US Digital Album Sales down 6% for the first time since ITunes. Why?

For the first time since Apple opened its Itunes music store in 2003, US digital music sales have fallen last year. Interesting data from the reputable Financial Times.


They've dropped by about -6%, and downloads account for about 70% of that market (which shows you how much record shops have suffered) to well over a billion units. Of which Apple now controls about 70%.

The reason why is streaming - music rental.

Itunes Radio is one reason where people hear songs in a radio playlist supported by advertising. So if they switch to Itunes Radio, they are less likely to buy from ITunes.

Might be a case of shooting yourself in the foot? We will see.

Spotify also people to choose the songs they want to hear for a monthly fee. Deezer similarly.

Monthly fees might stabilise the market but it will defeat downloads. I don't necessarily need to buy the song, just listen to it. 

But artists and music company revenue is worse in monthly streaming.... generating licence fees of circa 7,000 usd which is equivalent to about 12,000 bought downloads. Only. Beyonce's latest album had about 830,000 downloads in three days.

And of course, there's the monthly free streaming options out there which don't generate hard core revenue but rather a share in advertising. Worse again if you're a record label.

It's a sea change in the manner in which music is distributed and hence the impact on downloads. Will people want to just rent an album rather than buy it? If they do, there's a long hard road ahead.

However, it's hard to feel sorry for record labels. They spent years fighting it instead of embracing it and now find themselves dictated to by the market.

For once.

Monday, 20 January 2014

Amazon's Sunday Delivery happening. It's not about Digital, just better business.

After all the talk, interesting to see Amazon's announcement this weekend that it will launch a Sunday delivery service.

Starting in 7 areas in the UK but becoming the norm, it's about getting deliveries to people who might miss them (or not be around to get them) during the week. It will be a permanent feature in London from the get go.

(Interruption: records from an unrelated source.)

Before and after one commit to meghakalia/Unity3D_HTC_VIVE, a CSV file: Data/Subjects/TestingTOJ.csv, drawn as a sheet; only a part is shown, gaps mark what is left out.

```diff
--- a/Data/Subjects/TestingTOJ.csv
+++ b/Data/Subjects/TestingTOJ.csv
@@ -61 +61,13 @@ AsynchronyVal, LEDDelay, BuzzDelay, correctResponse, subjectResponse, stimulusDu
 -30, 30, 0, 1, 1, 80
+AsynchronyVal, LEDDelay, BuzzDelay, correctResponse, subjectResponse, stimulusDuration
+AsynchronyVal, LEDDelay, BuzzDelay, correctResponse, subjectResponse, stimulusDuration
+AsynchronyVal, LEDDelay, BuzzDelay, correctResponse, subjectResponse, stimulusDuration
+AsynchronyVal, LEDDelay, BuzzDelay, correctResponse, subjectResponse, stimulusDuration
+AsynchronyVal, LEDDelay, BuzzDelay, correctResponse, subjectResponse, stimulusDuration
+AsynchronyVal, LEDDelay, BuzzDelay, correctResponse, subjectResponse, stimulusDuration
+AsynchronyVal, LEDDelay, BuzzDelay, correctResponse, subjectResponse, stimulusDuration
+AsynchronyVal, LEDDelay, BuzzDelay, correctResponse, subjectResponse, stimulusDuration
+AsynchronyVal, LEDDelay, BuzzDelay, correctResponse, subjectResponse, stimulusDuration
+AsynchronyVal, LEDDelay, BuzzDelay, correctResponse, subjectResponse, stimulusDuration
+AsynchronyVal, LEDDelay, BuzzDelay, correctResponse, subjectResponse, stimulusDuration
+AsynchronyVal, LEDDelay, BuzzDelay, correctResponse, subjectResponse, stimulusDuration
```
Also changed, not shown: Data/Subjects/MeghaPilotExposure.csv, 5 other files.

They've already tested them in December and they are free to members of Amazon's 'Prime' Service.

This is nothing whatsoever to do with digital. 

Simply, it's just better business that happens to come from a digital business. If people want Sunday deliveries (and clearly Amazon's test show they do), then give it to them. There is no reason why existing traditional retail couldn't have done it and yet because they haven't, they'll now scramble to keep up.

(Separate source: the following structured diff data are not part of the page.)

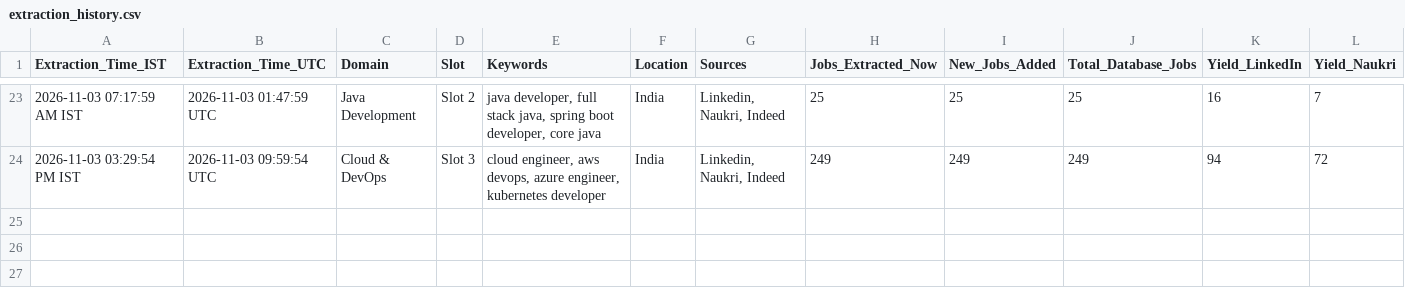
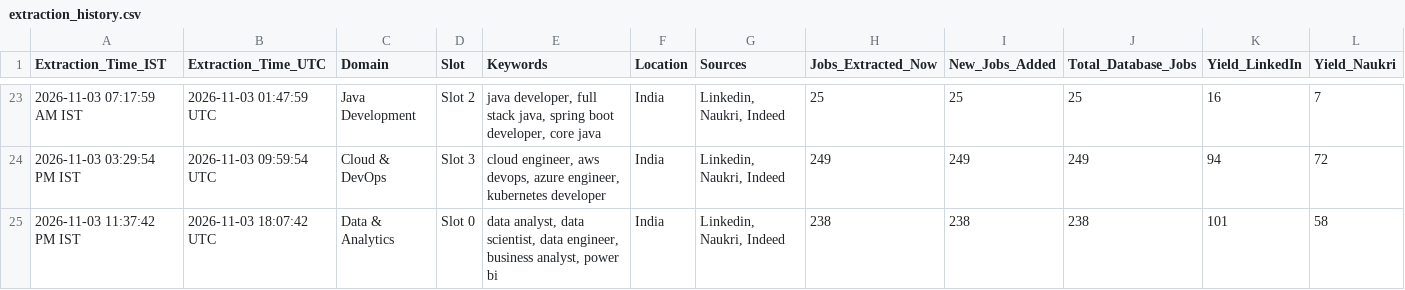
Before and after one commit to Kokss28/Job_Scraper, a CSV file: Data/extraction_history.csv, drawn as a sheet; only a part is shown, gaps mark what is left out; rows hold the shown columns only; the diff names each change by its address in the sheet, - before the commit and + after, or states it on an @@ line.

```diff
--- a/Data/extraction_history.csv
+++ b/Data/extraction_history.csv
+row 25: 2026-11-03 11:37:42 PM IST | 2026-11-03 18:07:42 UTC | Data & Analytics | Slot 0 | data analyst, data scientist, data engineer, business analyst, power bi | India | Linkedin, Naukri, Indeed | 238 | 238 | 238 | 101 | 58
```
Also changed, not shown: 3 other files.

Online sales already account for about £1 in every £5 spent. Better customer service through Sunday delivery, will grow that. 

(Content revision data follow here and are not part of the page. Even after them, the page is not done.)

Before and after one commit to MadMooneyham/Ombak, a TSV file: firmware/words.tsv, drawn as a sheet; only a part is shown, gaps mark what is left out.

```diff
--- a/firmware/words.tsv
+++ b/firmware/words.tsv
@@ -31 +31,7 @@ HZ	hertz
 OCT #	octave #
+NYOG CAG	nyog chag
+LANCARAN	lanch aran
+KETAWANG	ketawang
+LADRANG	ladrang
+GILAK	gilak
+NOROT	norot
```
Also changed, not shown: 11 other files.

Traditional retailers have been dealt another blow. Hard to think of an excuse for them though. 

This is just, Better Business.